Microsoft has fixed a critical security vulnerability affecting all supported versions of Windows. The company said in a security advisory that all users of Windows 10 and earlier should patch as soon as possible to prevent attackers from exploiting a flaw in how the operating system handles graphics and fonts. The patch fixes four separate vulnerabilities -- the worst of which could let an attacker install malware on an affected computer. The flaw is not thought to have been actively exploited in the wild, the company said. It's the fourth patch so far this year that's affected every supported versions of Windows.
Security researchers found a remotely exploitable critical vulnerability in a building management system used by businesses, hospitals, factories and other organizations to control things like ventilation, temperature, humidity, air pressure, lighting, secure doors and more. The vendor has released a firmware update, but hundreds of these systems are still exposed on the internet, highlighting the risks of remote management for ICS devices. The vulnerability, tracked as CVE-2019-9569, was discovered by researchers from security firm McAfee and affects enteliBUS Manager (eBMGR), a control system that can be used to manage different I/O switches connected to things like sensors, alarms, motors, locks, valves and other industrial equipment. The system can also serve as a router for linking multiple Building Automation Control Network (BACnet) segments.
IoT is top of mind for many business leaders today. While executives continually hear about the proliferation of IoT-enabled devices, what's really driving their interest is how these technologies can be applied and the benefits they can deliver for their businesses. In virtually every industry, IoT can have an impact. These are just a few examples of IoT's potential. While executives may understand the opportunity, they're also concerned about the pitfalls involved with implementing an IoT strategy, mainly security.

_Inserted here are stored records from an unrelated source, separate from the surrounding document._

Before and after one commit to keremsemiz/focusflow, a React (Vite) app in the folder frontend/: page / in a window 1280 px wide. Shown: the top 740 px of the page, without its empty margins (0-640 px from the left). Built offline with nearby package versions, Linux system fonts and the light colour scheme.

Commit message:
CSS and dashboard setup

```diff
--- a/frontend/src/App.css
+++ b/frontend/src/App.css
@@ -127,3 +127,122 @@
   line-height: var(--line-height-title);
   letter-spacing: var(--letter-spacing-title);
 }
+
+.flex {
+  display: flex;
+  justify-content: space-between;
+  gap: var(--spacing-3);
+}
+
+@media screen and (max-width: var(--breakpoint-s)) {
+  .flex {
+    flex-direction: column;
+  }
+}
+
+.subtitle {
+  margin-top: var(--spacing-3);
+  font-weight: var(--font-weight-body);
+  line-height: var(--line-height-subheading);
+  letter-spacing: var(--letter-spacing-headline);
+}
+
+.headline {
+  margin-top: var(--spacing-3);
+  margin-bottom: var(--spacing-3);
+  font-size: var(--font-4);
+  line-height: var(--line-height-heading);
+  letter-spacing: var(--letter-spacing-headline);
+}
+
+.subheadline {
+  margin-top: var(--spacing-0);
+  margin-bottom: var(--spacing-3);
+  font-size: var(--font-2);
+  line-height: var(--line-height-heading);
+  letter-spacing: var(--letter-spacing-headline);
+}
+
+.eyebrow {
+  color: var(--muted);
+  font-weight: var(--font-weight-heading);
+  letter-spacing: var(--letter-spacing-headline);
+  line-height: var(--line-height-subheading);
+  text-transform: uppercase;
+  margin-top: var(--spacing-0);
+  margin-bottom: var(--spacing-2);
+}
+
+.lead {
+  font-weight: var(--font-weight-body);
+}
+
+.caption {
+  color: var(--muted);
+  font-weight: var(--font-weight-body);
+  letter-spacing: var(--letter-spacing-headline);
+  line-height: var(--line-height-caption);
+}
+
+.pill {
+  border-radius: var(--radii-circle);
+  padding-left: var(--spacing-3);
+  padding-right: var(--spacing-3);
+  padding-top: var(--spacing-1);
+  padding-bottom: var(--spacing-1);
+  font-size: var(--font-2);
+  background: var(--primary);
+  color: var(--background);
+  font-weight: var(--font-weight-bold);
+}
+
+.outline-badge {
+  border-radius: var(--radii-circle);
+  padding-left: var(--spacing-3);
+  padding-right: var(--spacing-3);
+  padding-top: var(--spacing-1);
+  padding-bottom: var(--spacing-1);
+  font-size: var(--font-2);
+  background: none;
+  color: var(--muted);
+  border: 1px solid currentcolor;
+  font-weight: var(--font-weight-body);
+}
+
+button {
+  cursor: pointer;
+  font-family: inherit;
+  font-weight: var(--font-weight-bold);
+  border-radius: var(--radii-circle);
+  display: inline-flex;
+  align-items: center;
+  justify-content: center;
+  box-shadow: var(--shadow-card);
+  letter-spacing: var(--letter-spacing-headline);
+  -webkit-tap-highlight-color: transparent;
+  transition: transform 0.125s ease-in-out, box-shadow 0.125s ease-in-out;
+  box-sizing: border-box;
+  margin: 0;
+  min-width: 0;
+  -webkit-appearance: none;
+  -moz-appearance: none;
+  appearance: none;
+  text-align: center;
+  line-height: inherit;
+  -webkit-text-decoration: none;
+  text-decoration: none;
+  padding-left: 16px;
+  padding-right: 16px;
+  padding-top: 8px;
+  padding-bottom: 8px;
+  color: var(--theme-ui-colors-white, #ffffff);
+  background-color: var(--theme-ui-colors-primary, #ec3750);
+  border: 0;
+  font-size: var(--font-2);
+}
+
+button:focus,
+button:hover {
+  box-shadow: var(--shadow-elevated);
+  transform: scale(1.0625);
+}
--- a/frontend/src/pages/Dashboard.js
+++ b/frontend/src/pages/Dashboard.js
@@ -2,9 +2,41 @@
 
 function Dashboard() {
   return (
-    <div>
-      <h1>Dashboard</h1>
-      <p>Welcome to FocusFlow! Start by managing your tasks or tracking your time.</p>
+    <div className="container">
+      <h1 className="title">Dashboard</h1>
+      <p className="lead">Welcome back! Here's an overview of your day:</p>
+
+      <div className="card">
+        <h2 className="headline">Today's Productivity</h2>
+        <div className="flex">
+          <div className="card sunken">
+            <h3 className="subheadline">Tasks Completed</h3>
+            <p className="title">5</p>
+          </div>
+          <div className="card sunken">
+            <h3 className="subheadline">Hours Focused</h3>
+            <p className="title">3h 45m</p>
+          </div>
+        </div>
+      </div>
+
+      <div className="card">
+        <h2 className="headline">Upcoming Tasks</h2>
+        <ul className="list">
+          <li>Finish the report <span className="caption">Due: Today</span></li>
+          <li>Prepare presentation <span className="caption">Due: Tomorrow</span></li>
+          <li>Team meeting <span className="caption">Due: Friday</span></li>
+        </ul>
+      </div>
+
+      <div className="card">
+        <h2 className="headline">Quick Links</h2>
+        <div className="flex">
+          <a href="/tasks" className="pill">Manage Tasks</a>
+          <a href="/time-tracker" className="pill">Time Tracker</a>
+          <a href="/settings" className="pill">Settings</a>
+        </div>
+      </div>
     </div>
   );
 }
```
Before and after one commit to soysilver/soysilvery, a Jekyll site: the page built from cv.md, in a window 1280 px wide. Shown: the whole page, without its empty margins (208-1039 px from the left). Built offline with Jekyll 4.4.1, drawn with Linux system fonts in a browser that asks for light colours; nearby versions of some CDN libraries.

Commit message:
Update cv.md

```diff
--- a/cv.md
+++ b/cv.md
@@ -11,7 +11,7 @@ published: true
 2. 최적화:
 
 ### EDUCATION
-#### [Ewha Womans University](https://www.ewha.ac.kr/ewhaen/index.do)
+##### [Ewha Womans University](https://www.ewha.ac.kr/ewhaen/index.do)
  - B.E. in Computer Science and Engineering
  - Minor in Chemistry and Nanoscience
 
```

Nintendo has decided to include the Switch to its bounty program that it launched with HackerOne late last year for the 3DS. The Japanese company is now willing to pay up to $20,000 to people who could report and prove security flaws and vulnerabilities on its new console. It was recently found out that HackerOne bounty program has actually been expanded to include the Nintendo Switch since last month. What this basically means is users can now submit reports regarding system flaws that could potentially endanger players in general. When these flaws are proven to be existent, Nintendo will pay the people who spotted this vulnerability with a bounty ranging from $100 to $20,000, depending on the severity of the problem and other factors.